So both having a short term success that can bring people in and bring people along. And a longer term foundation is really what I look for, in my first 30 or 60 days. I was like, What is the most fundamental foundational thing that has to happen? And what is a thing that we can do quickly that can illustrate what that looks like? Rather than presenting a process diagram or a racy chart, or whatever.
So really bringing people into the success tied to the vision of what we’re trying to do. That has worked better than any process that you can put in place. It’s really looking for fundamentally, foundationally what are our first principles? And then also, at the same time, what are the things that can show? Not tell. What that might look like in a small quick way.
That’s really important, that whole quick win. Because it gives a sense of accomplishment very quickly. And we know we can’t, you know, move mountains. A pebble at a time. But if you show the pebble and show the impact of the pebble. Then that in fact the motivation to move, the mountain is bigger. I think that’s so smart.
When you look at your team, specifically. How do you think about the structure? And how do you think about how you put leaders in place and their teams in place? To either facilitate your vision of where you want to take the products.
Think org design, especially if you have a complex product and abroad. Product is one of the most important things that you can do as a chief product officer. Because it sets up your org design to be reflected with your engineering partners. Your data science partners. It all has to really be reflective of each other. The way that I like to structure teams is sort of like healthy dependencies. Finding ways that people do have to rely on each other as a team, but they can move forward independently.
So one of the things that I did at TelaDoc. We were organized around more surface areas, I would say, than around personas. And we have a lot of complexity, because we have both our members. The people seeking care patients, our providers, and our clients. And we really need to be thinking about all of those really as customers. They’re all users.

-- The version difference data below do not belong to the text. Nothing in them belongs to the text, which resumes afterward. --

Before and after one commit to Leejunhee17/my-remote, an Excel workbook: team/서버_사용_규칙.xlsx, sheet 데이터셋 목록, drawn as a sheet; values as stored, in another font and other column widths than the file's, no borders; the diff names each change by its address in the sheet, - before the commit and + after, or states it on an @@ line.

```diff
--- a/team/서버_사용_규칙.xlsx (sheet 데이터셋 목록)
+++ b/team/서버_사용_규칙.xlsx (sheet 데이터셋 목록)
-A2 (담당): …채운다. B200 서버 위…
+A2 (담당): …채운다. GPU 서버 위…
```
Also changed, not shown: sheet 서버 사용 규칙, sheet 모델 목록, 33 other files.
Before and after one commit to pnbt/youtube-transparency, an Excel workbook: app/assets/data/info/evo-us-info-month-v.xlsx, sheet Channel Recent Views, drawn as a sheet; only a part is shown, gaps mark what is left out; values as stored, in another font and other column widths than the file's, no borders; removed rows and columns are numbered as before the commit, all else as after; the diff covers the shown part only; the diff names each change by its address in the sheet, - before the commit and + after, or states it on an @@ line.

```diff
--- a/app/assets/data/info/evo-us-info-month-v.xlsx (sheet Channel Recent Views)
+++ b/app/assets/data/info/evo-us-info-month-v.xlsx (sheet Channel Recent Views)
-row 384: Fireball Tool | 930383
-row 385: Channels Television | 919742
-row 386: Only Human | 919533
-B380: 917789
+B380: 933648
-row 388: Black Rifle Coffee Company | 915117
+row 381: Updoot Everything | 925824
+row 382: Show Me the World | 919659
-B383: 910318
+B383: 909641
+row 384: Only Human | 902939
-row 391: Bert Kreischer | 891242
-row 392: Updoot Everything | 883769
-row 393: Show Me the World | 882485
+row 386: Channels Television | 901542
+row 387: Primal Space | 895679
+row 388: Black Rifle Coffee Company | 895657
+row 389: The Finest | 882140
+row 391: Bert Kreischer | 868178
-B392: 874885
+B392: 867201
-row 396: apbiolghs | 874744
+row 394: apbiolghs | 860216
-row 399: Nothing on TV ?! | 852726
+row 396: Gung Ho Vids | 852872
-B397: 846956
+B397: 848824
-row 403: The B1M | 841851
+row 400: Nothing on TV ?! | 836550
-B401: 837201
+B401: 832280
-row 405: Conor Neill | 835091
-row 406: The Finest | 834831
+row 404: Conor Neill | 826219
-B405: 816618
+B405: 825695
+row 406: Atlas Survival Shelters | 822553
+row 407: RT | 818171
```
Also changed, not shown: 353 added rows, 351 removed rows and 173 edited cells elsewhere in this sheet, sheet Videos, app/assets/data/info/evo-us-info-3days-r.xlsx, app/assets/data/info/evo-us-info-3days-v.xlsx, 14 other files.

And our ability to really deliver and effect health outcomes is providing a great experience for the members. Making sure that the providers can operate with efficiency and deliver good care. And we’re delivering high impact results for our clients. And so I ended up structuring my team around those personas.
Because what became really clear is that all three of those needed to come together to deliver any of our product lines. So our mental health product line requires a great member experience. It requires providers to be able to be effective in treating people. It requires making sure that we understand what does success look like for our clients. And being able to report on them. Rather than having one mental health team one diabetes team. I actually separated the teams into those more persona based things. Brought people together around the product lines.

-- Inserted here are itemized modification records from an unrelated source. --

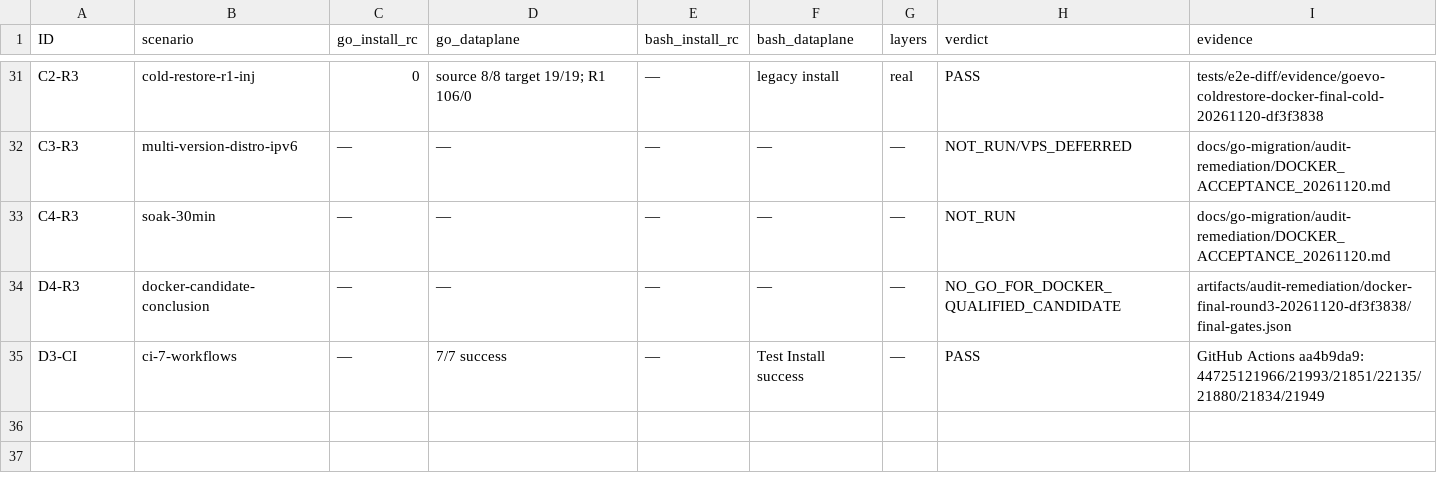
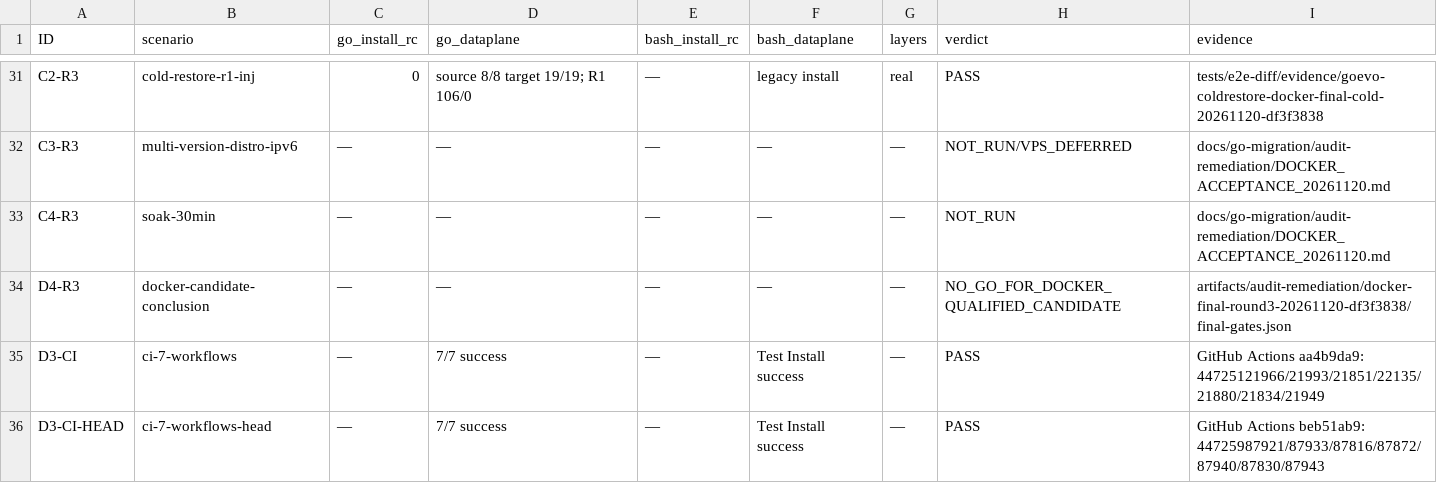
Before and after one commit to hello-yunshu/Xray_bash_onekey, a CSV file: docs/go-migration/audit-remediation/PARITY_MATRIX.csv, drawn as a sheet; only a part is shown, gaps mark what is left out.

Commit message:
docs(acceptance): record CI at HEAD beb51ab9

```diff
--- a/docs/go-migration/audit-remediation/PARITY_MATRIX.csv
+++ b/docs/go-migration/audit-remediation/PARITY_MATRIX.csv
@@ -35 +35,2 @@ D4-R3,docker-candidate-conclusion,—,—,—,—,—,NO_GO_FOR_DOCKER_QUALIFIED
 D3-CI,ci-7-workflows,—,7/7 success,—,Test Install success,—,PASS,GitHub Actions aa4b9da9: 44725121966/21993/21851/22135/21880/21834/21949
+D3-CI-HEAD,ci-7-workflows-head,—,7/7 success,—,Test Install success,—,PASS,GitHub Actions beb51ab9: 44725987921/87933/87816/87872/87940/87830/87943
```
Also changed, not shown: 4 other files.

And the reason I did that was so we actually could organize around expertise and each of those things.
So I could have people who really truly understand clinical operations and the provider experience leading that people who are top of their game on consumer experience. Understanding behavioral design and designing for those outcomes.
And then understanding what the client’s needs and what I mean. Sort of a good kind of dependency. That then all three of those leaders like the product managers under those different areas. On something like mental health could come together and really collaborate. They can move forward independently, because there’s different pieces of the roadmap.
So they’re not all in the same meetings at the same time. But they have to, you know, it becomes a team sport. And so they have to move forward to launch a really great product. And I find that to be more effective than a model where people don’t have to talk to each other. But they are, in some ways, just. It’s very hard to be expert in all of those things.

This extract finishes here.